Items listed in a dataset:

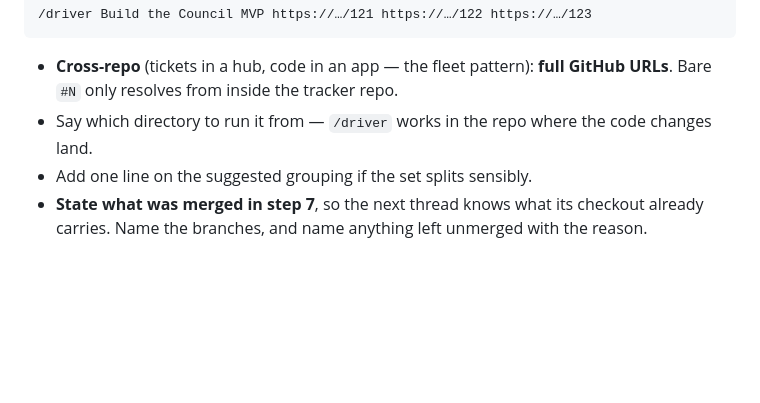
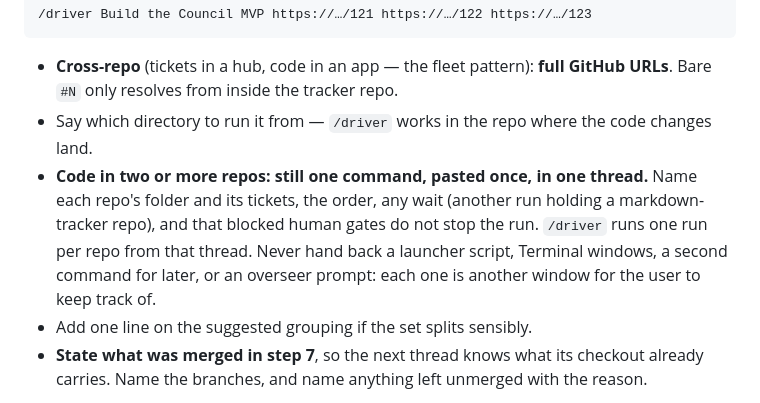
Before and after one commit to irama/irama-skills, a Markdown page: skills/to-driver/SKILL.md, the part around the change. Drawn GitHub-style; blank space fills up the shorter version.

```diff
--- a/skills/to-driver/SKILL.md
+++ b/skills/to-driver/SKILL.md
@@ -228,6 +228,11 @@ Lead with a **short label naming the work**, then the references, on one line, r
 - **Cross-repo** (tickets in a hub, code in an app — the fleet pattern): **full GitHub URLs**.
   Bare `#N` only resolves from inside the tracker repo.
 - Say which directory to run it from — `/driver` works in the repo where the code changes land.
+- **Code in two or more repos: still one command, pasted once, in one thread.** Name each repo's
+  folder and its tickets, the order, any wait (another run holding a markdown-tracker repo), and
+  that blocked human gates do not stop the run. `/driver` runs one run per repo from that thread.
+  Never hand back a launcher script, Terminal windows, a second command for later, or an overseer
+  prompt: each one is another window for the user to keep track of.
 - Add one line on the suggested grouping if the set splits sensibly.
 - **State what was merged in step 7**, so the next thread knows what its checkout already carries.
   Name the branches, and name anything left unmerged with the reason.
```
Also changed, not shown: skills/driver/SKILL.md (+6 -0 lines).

* * *

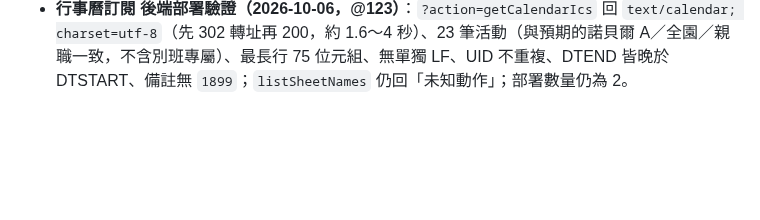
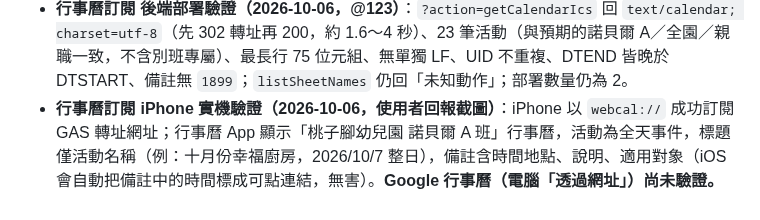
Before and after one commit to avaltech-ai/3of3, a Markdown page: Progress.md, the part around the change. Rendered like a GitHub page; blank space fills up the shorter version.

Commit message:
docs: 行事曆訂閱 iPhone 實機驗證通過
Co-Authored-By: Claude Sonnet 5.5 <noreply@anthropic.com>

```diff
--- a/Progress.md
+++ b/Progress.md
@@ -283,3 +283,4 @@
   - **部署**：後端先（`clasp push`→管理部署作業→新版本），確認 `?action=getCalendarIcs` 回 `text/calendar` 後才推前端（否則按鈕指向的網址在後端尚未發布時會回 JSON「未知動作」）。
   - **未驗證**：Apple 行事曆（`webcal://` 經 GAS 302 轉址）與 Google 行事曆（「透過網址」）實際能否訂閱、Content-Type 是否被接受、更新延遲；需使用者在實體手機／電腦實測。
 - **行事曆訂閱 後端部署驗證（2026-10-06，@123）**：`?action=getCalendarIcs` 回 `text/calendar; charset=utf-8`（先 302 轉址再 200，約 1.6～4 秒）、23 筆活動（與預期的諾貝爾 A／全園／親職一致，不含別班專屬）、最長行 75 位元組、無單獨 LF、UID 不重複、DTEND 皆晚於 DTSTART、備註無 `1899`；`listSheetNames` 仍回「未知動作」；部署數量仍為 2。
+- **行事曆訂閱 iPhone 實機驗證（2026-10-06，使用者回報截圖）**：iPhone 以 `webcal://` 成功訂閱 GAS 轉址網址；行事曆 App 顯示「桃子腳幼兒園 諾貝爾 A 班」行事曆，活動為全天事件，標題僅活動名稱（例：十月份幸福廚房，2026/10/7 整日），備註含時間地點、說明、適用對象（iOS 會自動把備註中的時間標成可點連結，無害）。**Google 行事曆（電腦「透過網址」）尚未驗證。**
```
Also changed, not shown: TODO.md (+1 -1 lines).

■ **Required work**
Pick from the records each line that contains the word "skills" and show it.

■ **Solution to the exercise**
Before and after one commit to irama/irama-skills, a Markdown page: skills/to-driver/SKILL.md, the part around the change. Drawn GitHub-style; blank space fills up the shorter version.
--- a/skills/to-driver/SKILL.md
+++ b/skills/to-driver/SKILL.md
Also changed, not shown: skills/driver/SKILL.md (+6 -0 lines).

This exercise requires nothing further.